When translocation is undertaken for a habitat-forming (biogenic) species, effects on the invertebrates associated with the habitat are reported in “Habitat restoration and creation – Translocate habitat-forming (biogenic) species”. Evidence from transplantation studies of hatchery-reared species is summarised under “Species management – Transplant/release captive-bred or hatchery-reared species” and “Habitat restoration and creation – Transplant/release captive-bred or hatchery-reared habitat-forming (biogenic) species”.
Airoldi L., Balata D. & Beck M.W. (2008) The gray zone: relationships between habitat loss and marine diversity and their applications in conservation. Journal of Experimental Marine Biology and Ecology, 366, 8–15.
Hobday A.J., Tegner M.J. & Haaker P.L. (2000) Over-exploitation of a broadcast spawning marine invertebrate: decline of the white abalone. Reviews in Fish Biology and Fisheries, 10, 493–514.
Hughes D.J., Poloczanska E.S. & Dodd J. (2008) Survivorship and tube growth of reef‐building Serpula vermicularis (Polychaeta: Serpulidae) in two Scottish sea lochs. Aquatic Conservation: Marine and Freshwater Ecosystems, 18, 117–129.

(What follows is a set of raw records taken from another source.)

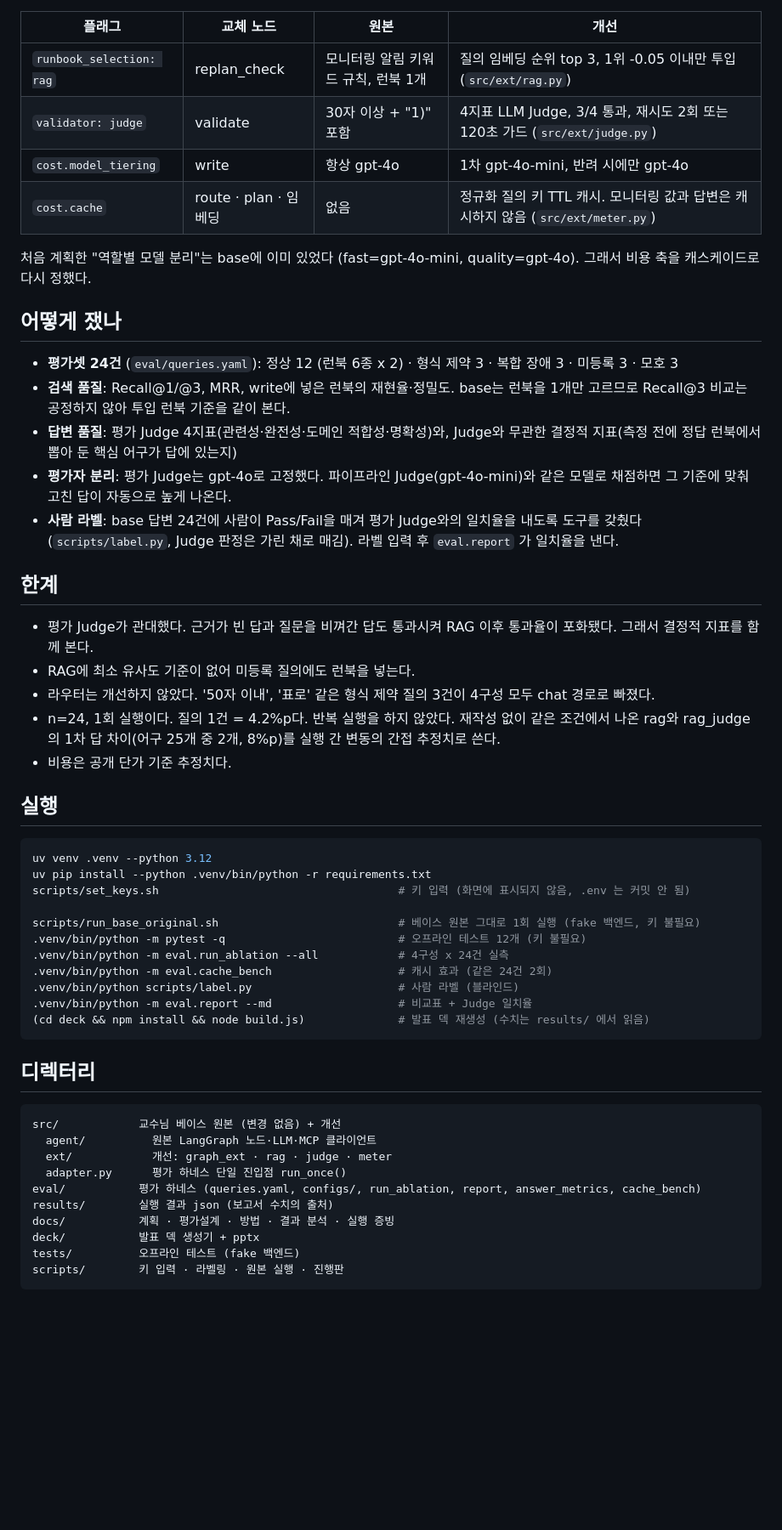
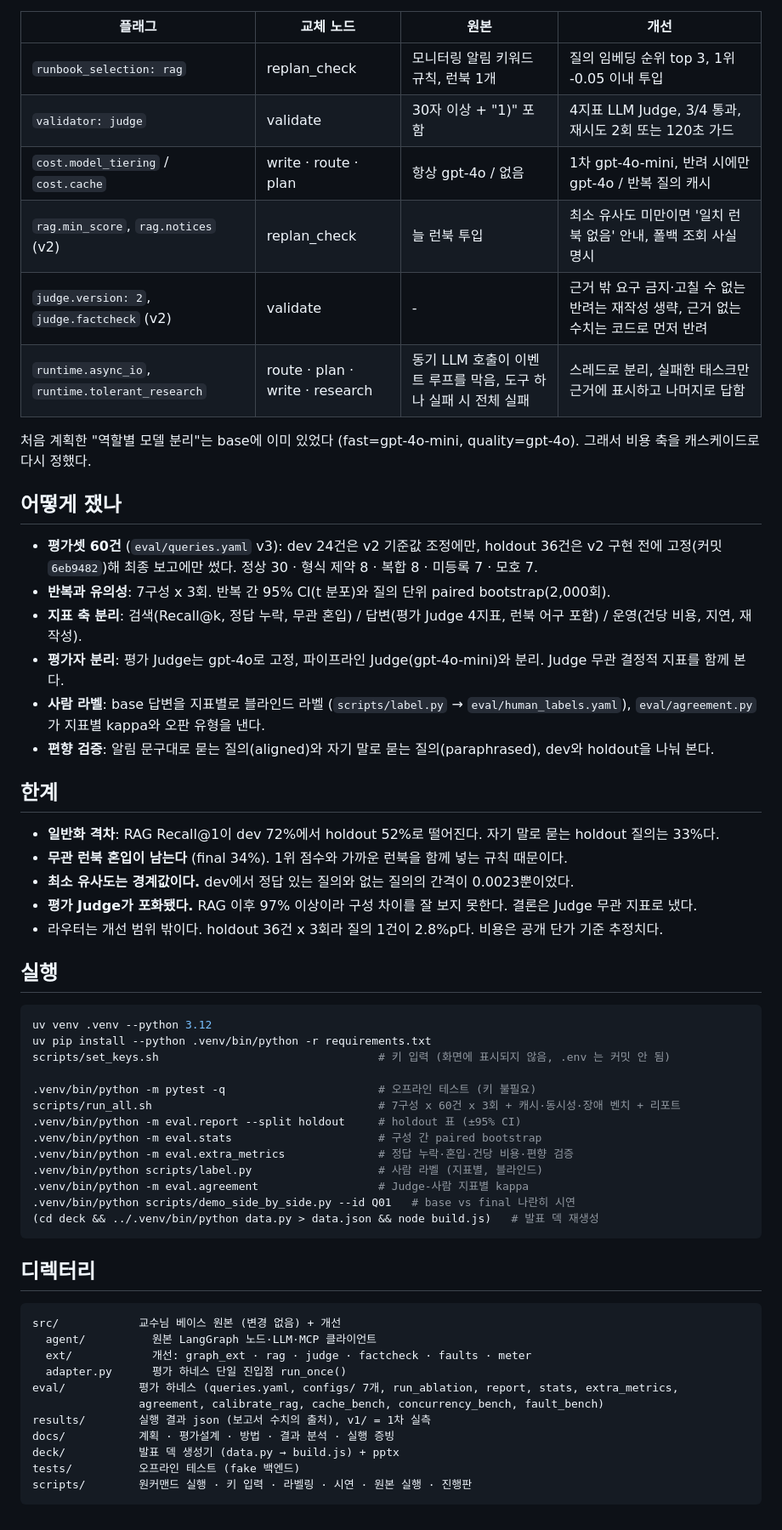
Before and after one commit to jang961111-hash/incident-agent-ablation, a Markdown page: README.md, the part around one of its changes. Shown at 85% size. Drawn GitHub-style; blank space fills up the shorter version.

````diff
--- a/README.md
+++ b/README.md
@@ -35,43 +47,48 @@ SKALA 4기 AI Agent Mini-Project · 선택과제 1 (Base AI Agent 개선) · 광
 
 | 플래그 | 교체 노드 | 원본 | 개선 |
 |---|---|---|---|
-| `runbook_selection: rag` | replan_check | 모니터링 알림 키워드 규칙, 런북 1개 | 질의 임베딩 순위 top 3, 1위 -0.05 이내만 투입 (`src/ext/rag.py`) |
-| `validator: judge` | validate | 30자 이상 + "1)" 포함 | 4지표 LLM Judge, 3/4 통과, 재시도 2회 또는 120초 가드 (`src/ext/judge.py`) |
-| `cost.model_tiering` | write | 항상 gpt-4o | 1차 gpt-4o-mini, 반려 시에만 gpt-4o |
-| `cost.cache` | route · plan · 임베딩 | 없음 | 정규화 질의 키 TTL 캐시. 모니터링 값과 답변은 캐시하지 않음 (`src/ext/meter.py`) |
+| `runbook_selection: rag` | replan_check | 모니터링 알림 키워드 규칙, 런북 1개 | 질의 임베딩 순위 top 3, 1위 -0.05 이내 투입 |
+| `validator: judge` | validate | 30자 이상 + "1)" 포함 | 4지표 LLM Judge, 3/4 통과, 재시도 2회 또는 120초 가드 |
+| `cost.model_tiering` / `cost.cache` | write · route · plan | 항상 gpt-4o / 없음 | 1차 gpt-4o-mini, 반려 시에만 gpt-4o / 반복 질의 캐시 |
+| `rag.min_score`, `rag.notices` (v2) | replan_check | 늘 런북 투입 | 최소 유사도 미만이면 '일치 런북 없음' 안내, 폴백 조회 사실 명시 |
+| `judge.version: 2`, `judge.factcheck` (v2) | validate | - | 근거 밖 요구 금지·고칠 수 없는 반려는 재작성 생략, 근거 없는 수치는 코드로 먼저 반려 |
+| `runtime.async_io`, `runtime.tolerant_research` | route · plan · write · research | 동기 LLM 호출이 이벤트 루프를 막음, 도구 하나 실패 시 전체 실패 | 스레드로 분리, 실패한 태스크만 근거에 표시하고 나머지로 답함 |
 
 처음 계획한 "역할별 모델 분리"는 base에 이미 있었다 (fast=gpt-4o-mini, quality=gpt-4o). 그래서 비용 축을 캐스케이드로 다시 정했다.
 
 ## 어떻게 쟀나
 
-- **평가셋 24건** (`eval/queries.yaml`): 정상 12 (런북 6종 x 2) · 형식 제약 3 · 복합 장애 3 · 미등록 3 · 모호 3
-- **검색 품질**: Recall@1/@3, MRR, write에 넣은 런북의 재현율·정밀도. base는 런북을 1개만 고르므로 Recall@3 비교는 공정하지 않아 투입 런북 기준을 같이 본다.
-- **답변 품질**: 평가 Judge 4지표(관련성·완전성·도메인 적합성·명확성)와, Judge와 무관한 결정적 지표(측정 전에 정답 런북에서 뽑아 둔 핵심 어구가 답에 있는지)
-- **평가자 분리**: 평가 Judge는 gpt-4o로 고정했다. 파이프라인 Judge(gpt-4o-mini)와 같은 모델로 채점하면 그 기준에 맞춰 고친 답이 자동으로 높게 나온다.
-- **사람 라벨**: base 답변 24건에 사람이 Pass/Fail을 매겨 평가 Judge와의 일치율을 내도록 도구를 갖췄다 (`scripts/label.py`, Judge 판정은 가린 채로 매김). 라벨 입력 후 `eval.report` 가 일치율을 낸다.
+- **평가셋 60건** (`eval/queries.yaml` v3): dev 24건은 v2 기준값 조정에만, holdout 36건은 v2 구현 전에 고정(커밋 `6eb9482`)해 최종 보고에만 썼다. 정상 30 · 형식 제약 8 · 복합 8 · 미등록 7 · 모호 7.
+- **반복과 유의성**: 7구성 x 3회. 반복 간 95% CI(t 분포)와 질의 단위 paired bootstrap(2,000회).
+- **지표 축 분리**: 검색(Recall@k, 정답 누락, 무관 혼입) / 답변(평가 Judge 4지표, 런북 어구 포함) / 운영(건당 비용, 지연, 재작성).
+- **평가자 분리**: 평가 Judge는 gpt-4o로 고정, 파이프라인 Judge(gpt-4o-mini)와 분리. Judge 무관 결정적 지표를 함께 본다.
+- **사람 라벨**: base 답변을 지표별로 블라인드 라벨 (`scripts/label.py` → `eval/human_labels.yaml`), `eval/agreement.py`가 지표별 kappa와 오판 유형을 낸다.
+- **편향 검증**: 알림 문구대로 묻는 질의(aligned)와 자기 말로 묻는 질의(paraphrased), dev와 holdout을 나눠 본다.
 
 ## 한계
 
-- 평가 Judge가 관대했다. 근거가 빈 답과 질문을 비껴간 답도 통과시켜 RAG 이후 통과율이 포화됐다. 그래서 결정적 지표를 함께 본다.
-- RAG에 최소 유사도 기준이 없어 미등록 질의에도 런북을 넣는다.
-- 라우터는 개선하지 않았다. '50자 이내', '표로' 같은 형식 제약 질의 3건이 4구성 모두 chat 경로로 빠졌다.
-- n=24, 1회 실행이다. 질의 1건 = 4.2%p다. 반복 실행을 하지 않았다. 재작성 없이 같은 조건에서 나온 rag와 rag_judge의 1차 답 차이(어구 25개 중 2개, 8%p)를 실행 간 변동의 간접 추정치로 쓴다.
-- 비용은 공개 단가 기준 추정치다.
+- **일반화 격차**: RAG Recall@1이 dev 72%에서 holdout 52%로 떨어진다. 자기 말로 묻는 holdout 질의는 33%다.
+- **무관 런북 혼입이 남는다** (final 34%). 1위 점수와 가까운 런북을 함께 넣는 규칙 때문이다.
+- **최소 유사도는 경계값이다.** dev에서 정답 있는 질의와 없는 질의의 간격이 0.0023뿐이었다.
+- **평가 Judge가 포화됐다.** RAG 이후 97% 이상이라 구성 차이를 잘 보지 못한다. 결론은 Judge 무관 지표로 냈다.
+- 라우터는 개선 범위 밖이다. holdout 36건 x 3회라 질의 1건이 2.8%p다. 비용은 공개 단가 기준 추정치다.
 
 ## 실행
 
 ```bash
 uv venv .venv --python 3.12
 uv pip install --python .venv/bin/python -r requirements.txt
-scripts/set_keys.sh                                    # 키 입력 (화면에 표시되지 않음, .env 는 커밋 안 됨)
+scripts/set_keys.sh                                 # 키 입력 (화면에 표시되지 않음, .env 는 커밋 안 됨)
 
-scripts/run_base_original.sh                           # 베이스 원본 그대로 1회 실행 (fake 백엔드, 키 불필요)
-.venv/bin/python -m pytest -q                          # 오프라인 테스트 12개 (키 불필요)
-.venv/bin/python -m eval.run_ablation --all            # 4구성 x 24건 실측
-.venv/bin/python -m eval.cache_bench                   # 캐시 효과 (같은 24건 2회)
-.venv/bin/python scripts/label.py                      # 사람 라벨 (블라인드)
-.venv/bin/python -m eval.report --md                   # 비교표 + Judge 일치율
-(cd deck && npm install && node build.js)              # 발표 덱 재생성 (수치는 results/ 에서 읽음)
+.venv/bin/python -m pytest -q                       # 오프라인 테스트 (키 불필요)
+scripts/run_all.sh                                  # 7구성 x 60건 x 3회 + 캐시·동시성·장애 벤치 + 리포트
+.venv/bin/python -m eval.report --split holdout     # holdout 표 (±95% CI)
+.venv/bin/python -m eval.stats                      # 구성 간 paired bootstrap
+.venv/bin/python -m eval.extra_metrics              # 정답 누락·혼입·건당 비용·편향 검증
+.venv/bin/python scripts/label.py                   # 사람 라벨 (지표별, 블라인드)
+.venv/bin/python -m eval.agreement                  # Judge-사람 지표별 kappa
+.venv/bin/python scripts/demo_side_by_side.py --id Q01   # base vs final 나란히 시연
+(cd deck && ../.venv/bin/python data.py > data.json && node build.js)   # 발표 덱 재생성
 ```
 
 ## 디렉터리
@@ -79,12 +96,13 @@ scripts/run_base_original.sh                           # 베이스 원본 그대
 ```
 src/            교수님 베이스 원본 (변경 없음) + 개선
   agent/          원본 LangGraph 노드·LLM·MCP 클라이언트
-  ext/            개선: graph_ext · rag · judge · meter
+  ext/            개선: graph_ext · rag · judge · factcheck · faults · meter
   adapter.py      평가 하네스 단일 진입점 run_once()
-eval/           평가 하네스 (queries.yaml, configs/, run_ablation, report, answer_metrics, cache_bench)
-results/        실행 결과 json (보고서 수치의 출처)
+eval/           평가 하네스 (queries.yaml, configs/ 7개, run_ablation, report, stats, extra_metrics,
+                agreement, calibrate_rag, cache_bench, concurrency_bench, fault_bench)
+results/        실행 결과 json (보고서 수치의 출처), v1/ = 1차 실측
 docs/           계획 · 평가설계 · 방법 · 결과 분석 · 실행 증빙
-deck/           발표 덱 생성기 + pptx
+deck/           발표 덱 생성기 (data.py → build.js) + pptx
 tests/          오프라인 테스트 (fake 백엔드)
-scripts/        키 입력 · 라벨링 · 원본 실행 · 진행판
+scripts/        원커맨드 실행 · 키 입력 · 라벨링 · 시연 · 원본 실행 · 진행판
 ```
````
Also changed, not shown: other parts of README.md (+34 -22 lines), docs/submission_sheet_draft.md (added, +31 -0 lines).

Swan K.D., McPherson J.M., Seddon P.J. & Moehrenschlager A. (2016) Managing marine biodiversity: the rising diversity and prevalence of marine conservation translocations. Conservation Letters, 9, 239–251.

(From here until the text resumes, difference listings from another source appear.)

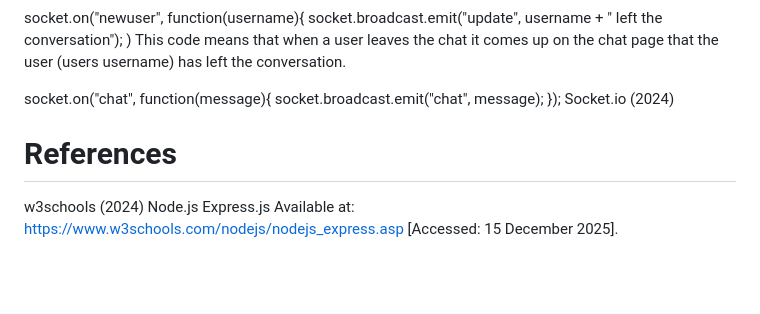
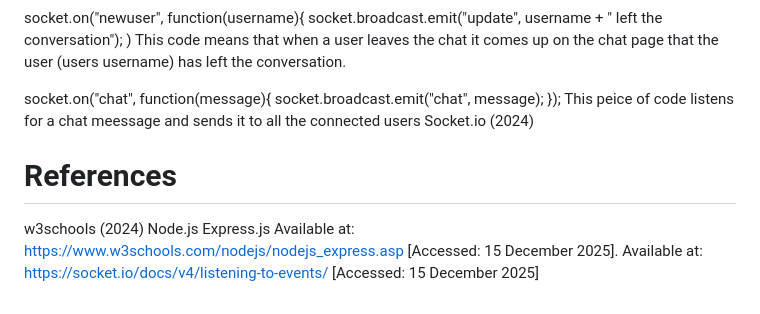
Before and after one commit to tgf101/chatapp, a Markdown page: README.md, the part around the change. Drawn GitHub-style; blank space fills up the shorter version.

```diff
--- a/README.md
+++ b/README.md
@@ -140,6 +140,7 @@ This code means that when a user leaves the chat it comes up on the chat page th
 socket.on("chat", function(message){
         socket.broadcast.emit("chat", message);
     });
+This peice of code listens for a chat meessage and sends  it to all the connected users
 Socket.io (2024)
 
 
@@ -164,3 +165,4 @@ Socket.io (2024)
 # References
 
 w3schools (2024) Node.js Express.js Available at: https://www.w3schools.com/nodejs/nodejs_express.asp [Accessed: 15 December 2025].
+Available at: https://socket.io/docs/v4/listening-to-events/ [Accessed: 15 December 2025]
```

Supporting evidence from individual studies
A replicated, controlled study in 2004–2005 of four soft seabed sites in two sea lochs in west Scotland, UK (Hughes et al. 2008) found that a year after translocation, survivorship and growth of the reef-forming red tube worm Serpula vermicularis were different when translocated to a new Loch or back to the source Loch. In Loch Sween (new Loch), translocated tubes gradually disappeared and only remnants remained after one year. No mortality and growth data were recorded for Loch Sween. In Loch Creran (the source Loch) 76% of tubes were recovered after one year. Mortality averaged 5.3% and tube growth averaged 32–33 mm/year at Loch Creran. In June and July 2004, clusters of tubes containing living individuals of the red tube worm were manually collected by divers from one site in Loch Creran. Seven to ten days later, 10 clusters (10 tubes with living worm/cluster) were translocated at 1 m intervals to each of four sites: two in Loch Sween where wild populations died out (3–4 m depth) and two back in Loch Creran (9–10 m depth). For a year, clusters were monitored at intervals, and the remaining clusters recovered in July 2005. For each tube, the presence of living worm was recorded, and its growth measured.Study and other actions tested